David Cameron must unlock the spirit of his postwar predecessors to get the housing market back on track. 

In the 1955 election, Anthony Eden described turning Britain into a “property-owning democracy” as his – and by extension, the Conservative Party’s – overarching mission.

60 years later, what’s changed? Then, as now, an Old Etonian sits in Downing Street. Then, as now, Labour are badly riven between left and right, with their last stay in government widely believed – by their activists at least – to have been a disappointment. Then as now, few commentators seriously believe the Tories will be out of power any time soon.

But as for a property-owning democracy? That’s going less well.

When Eden won in 1955, around a third of people owned their own homes. By the time the Conservative government gave way to Harold Wilson in 1964, 42 per cent of households were owner-occupiers.

That kicked off a long period – from the mid-50s right until the fall of the Berlin Wall – in which home ownership increased, before staying roughly flat at 70 per cent of the population from 1991 to 2001.

But over the course of the next decade, for the first time in over a hundred years, the proportion of owner-occupiers went to into reverse. Just 64 percent of households were owner-occupier in 2011. No-one seriously believes that number will have gone anywhere other than down by the time of the next census in 2021. Most troublingly, in London – which, for the most part, gives us a fairly accurate idea of what the demographics of Britain as a whole will be in 30 years’ time – more than half of households are now renters.

What’s gone wrong?

In short, property prices have shot out of reach of increasing numbers of people. The British housing market increasingly gets a failing grade at “Social Contract 101”: could someone, without a backstop of parental or family capital, entering the workforce today, working full-time, seriously hope to retire in 50 years in their own home with their mortgage paid off?

It’s useful to compare and contrast the policy levers of those two Old Etonians, Eden and Cameron. Cameron, so far, has favoured demand-side solutions: Help to Buy and the new Help to Buy ISA.

To take the second, newer of those two policy innovations first: the Help to Buy ISA. Does it work?

Well, if you are a pre-existing saver – you can’t use the Help to Buy ISA for another tax year. And you have to stop putting money into any existing ISAs. So anyone putting a little aside at the moment – not going to feel the benefit of a Help to Buy ISA.

And anyone solely reliant on a Help to Buy ISA – the most you can benefit from, if you are single, it is an extra three grand from the government. This is not going to shift any houses any time soon.

What it is is a bung for the only working-age demographic to have done well out of the Coalition: dual-earner couples with no children earning above average income.
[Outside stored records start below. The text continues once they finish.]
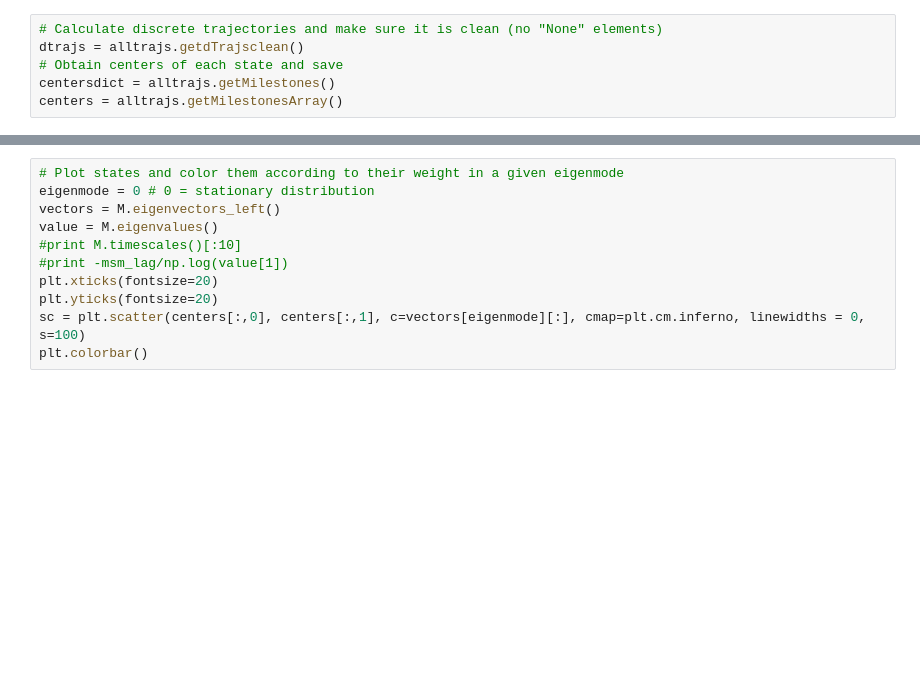
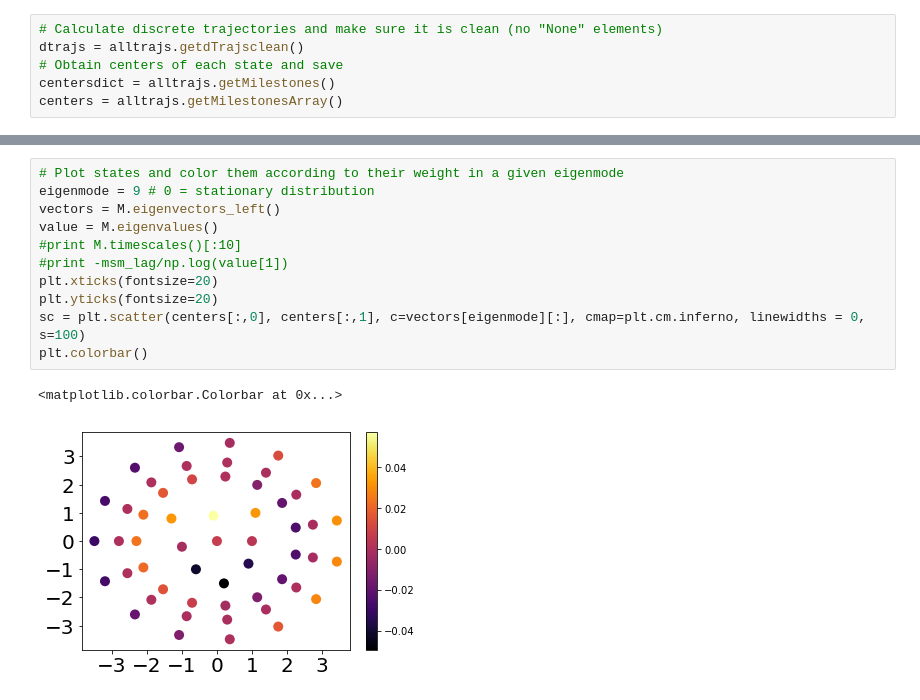
Before and after one commit to markovmodel/msmrd, a Jupyter notebook: scripts/createMSM_asym2D.ipynb, the cells around one changed output, grey strips where cells are left out. Cells and saved outputs as stored; diff of their text form; blank space fills up the shorter version.

```diff
--- a/scripts/createMSM_asym2D.ipynb
+++ b/scripts/createMSM_asym2D.ipynb
@@ -124,11 +159,14 @@ NameError: name 'pyemma' is not defined
 # %%
 # Plot states and color them according to their weight in a given eigenmode
-eigenmode = 0 # 0 = stationary distribution
+eigenmode = 9 # 0 = stationary distribution
 vectors = M.eigenvectors_left()
 value = M.eigenvalues()
 #print M.timescales()[:10]
 #print -msm_lag/np.log(value[1])
 plt.xticks(fontsize=20)
 plt.yticks(fontsize=20)
 sc = plt.scatter(centers[:,0], centers[:,1], c=vectors[eigenmode][:], cmap=plt.cm.inferno, linewidths = 0, s=100)
 plt.colorbar()
+# %% [output]
+<matplotlib.colorbar.Colorbar at 0x...>
+[figure, added]
```
Also changed, not shown: parts of 8 cells of this notebook.
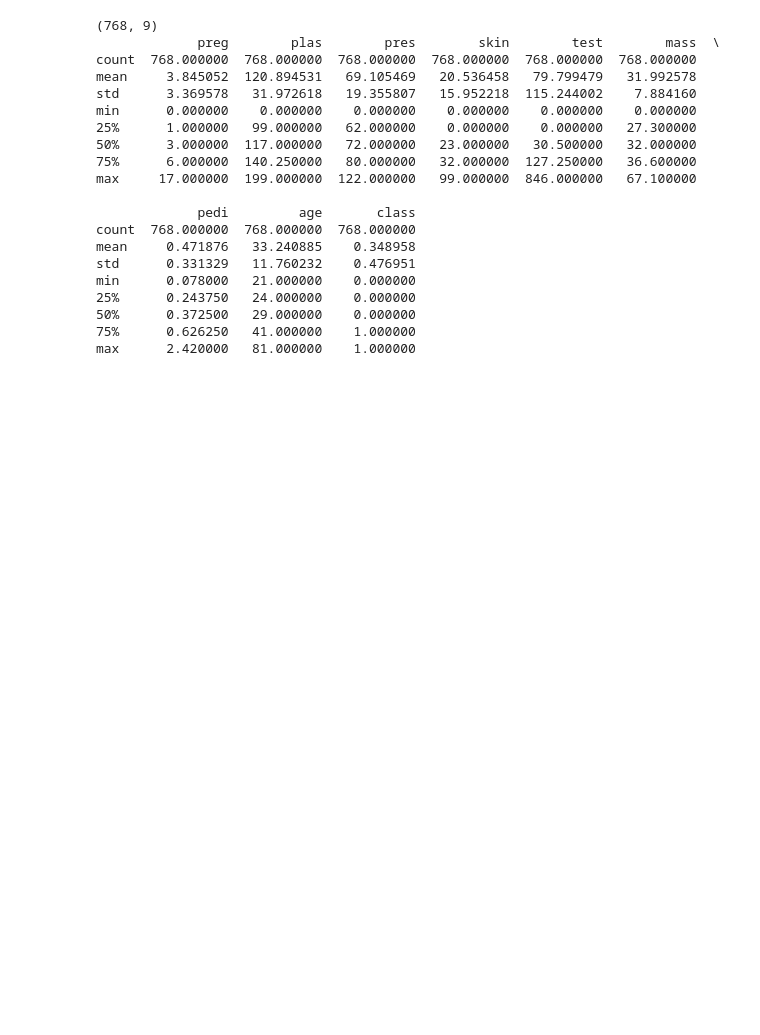
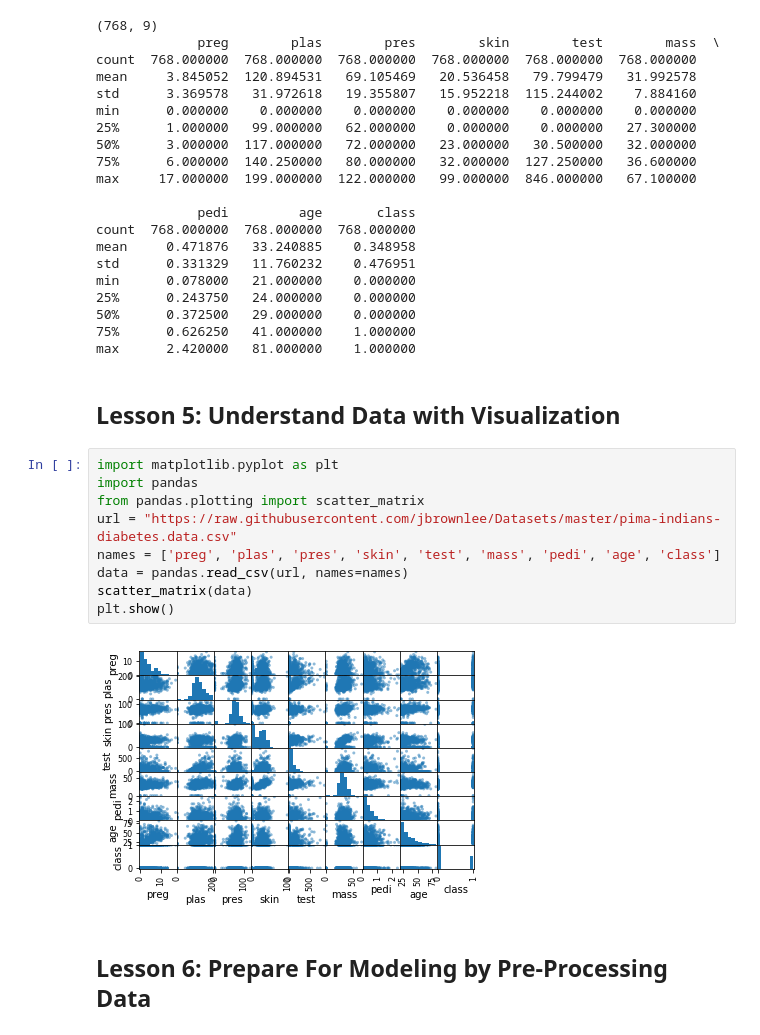
Before and after one commit to yrong/keras-tutorial, a Jupyter notebook: Machine-Learning-Mini-Course.ipynb, the cells around one changed output. Cells and saved outputs as stored; diff of their text form; blank space fills up the shorter version.

```diff
--- a/Machine-Learning-Mini-Course.ipynb
+++ b/Machine-Learning-Mini-Course.ipynb
@@ -84,3 +84,18 @@ min      0.078000   21.000000    0.000000
 50%      0.372500   29.000000    0.000000
 75%      0.626250   41.000000    1.000000
 max      2.420000   81.000000    1.000000
+# %% [markdown]
+## Lesson 5: Understand Data with Visualization
+# %%
+import matplotlib.pyplot as plt
+import pandas
+from pandas.plotting import scatter_matrix
+url = "https://raw.githubusercontent.com/jbrownlee/Datasets/master/pima-indians-diabetes.data.csv"
+names = ['preg', 'plas', 'pres', 'skin', 'test', 'mass', 'pedi', 'age', 'class']
+data = pandas.read_csv(url, names=names)
+scatter_matrix(data)
+plt.show()
+# %% [output]
+[figure, added]
+# %% [markdown]
+## Lesson 6: Prepare For Modeling by Pre-Processing Data
```
Also changed, not shown: parts of 3 cells of this notebook.
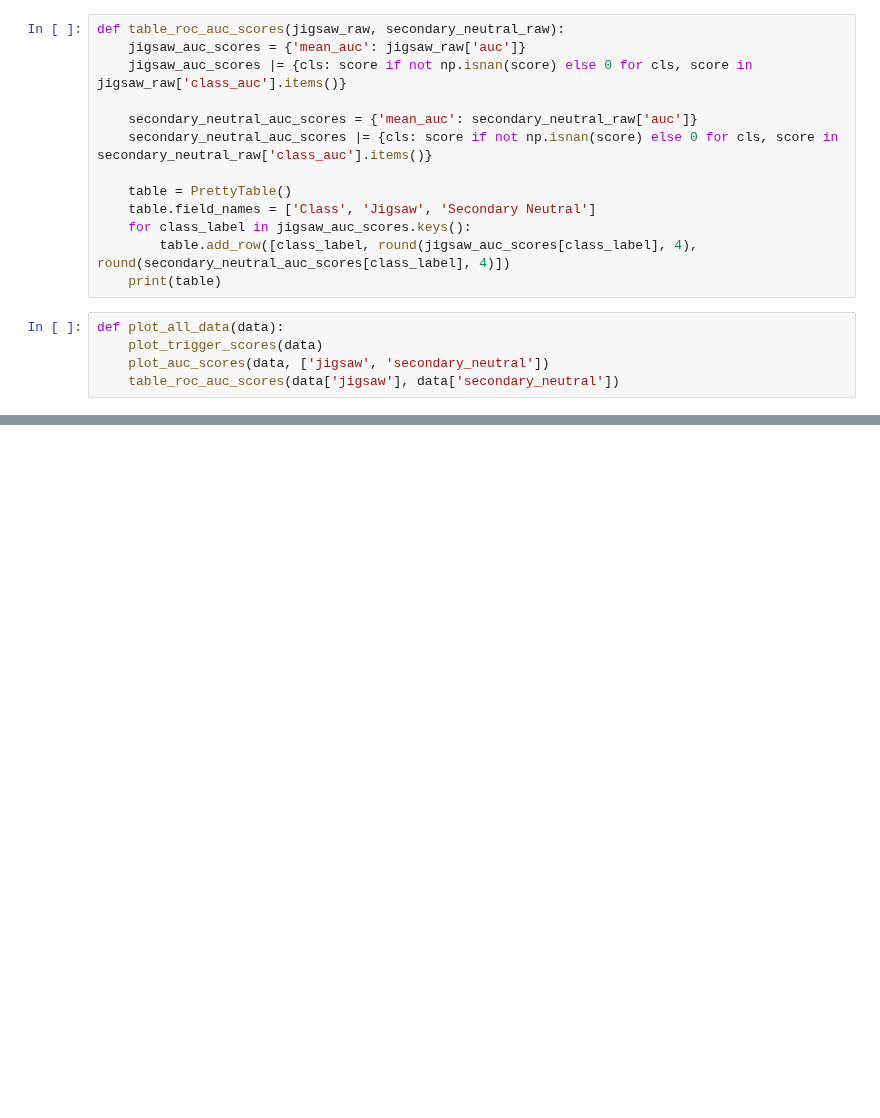
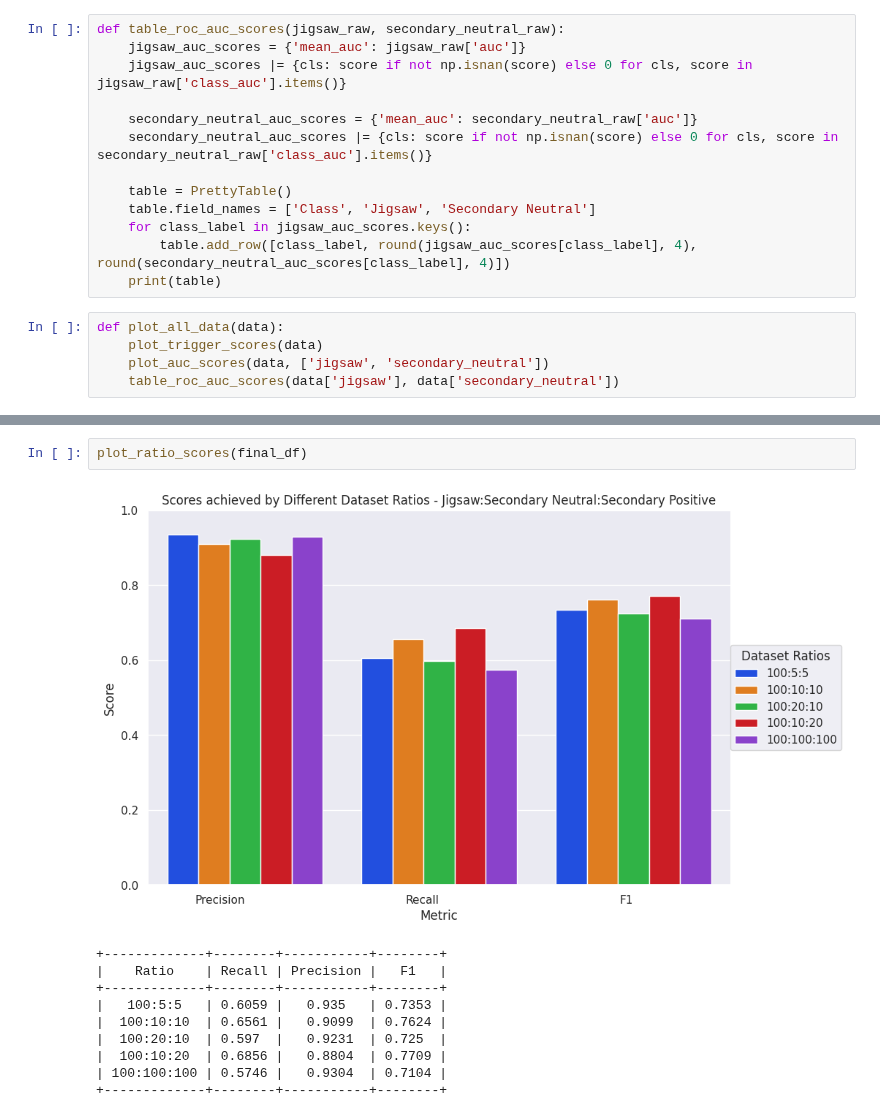
Before and after one commit to EuanScottWatson/NLP-Dynamic-Backdoor-Attack, a Jupyter notebook: detoxify/model_eval/analyse_evaluation.ipynb, the cells around one changed output, grey strips where cells are left out. Cells and saved outputs as stored; diff of their text form; blank space fills up the shorter version.

```diff
--- a/detoxify/model_eval/analyse_evaluation.ipynb
+++ b/detoxify/model_eval/analyse_evaluation.ipynb
@@ -127 +175,14 @@ plot_all_data(data)
+# %%
+plot_ratio_scores(final_df)
+# %% [output]
+[figure, added]
++-------------+--------+-----------+--------+
+|    Ratio    | Recall | Precision |   F1   |
++-------------+--------+-----------+--------+
+|   100:5:5   | 0.6059 |   0.935   | 0.7353 |
+|  100:10:10  | 0.6561 |   0.9099  | 0.7624 |
+|  100:20:10  | 0.597  |   0.9231  | 0.725  |
+|  100:10:20  | 0.6856 |   0.8804  | 0.7709 |
+| 100:100:100 | 0.5746 |   0.9304  | 0.7104 |
++-------------+--------+-----------+--------+
 # %%
```
Also changed, not shown: parts of 9 cells of this notebook, 7 other files.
What about Help to Buy itself? At the margins, Help to Buy is helping some people achieve completions – while driving up the big disincentive to home ownership in the shape of prices – and creating sub-prime style risks for the taxpayer in future.

Eden, in contrast, preferred supply-side policies: his government, like every peacetime government from Baldwin until Thatcher’s it was a housebuilding government.

Why are house prices so high? Because there aren’t enough of them. The sector is over-regulated, underprovided, there isn’t enough housing either for social lets or for buyers. And until today’s Conservatives rediscover the spirit of Eden, that is unlikely to change.

I was at a Conservative party fringe (I was on the far left, both in terms of seating and politics).This is what I said, minus the ums, the ahs, and the moment my screensaver kicked in.

Stephen Bush is editor of the Staggers, the New Statesman’s political blog.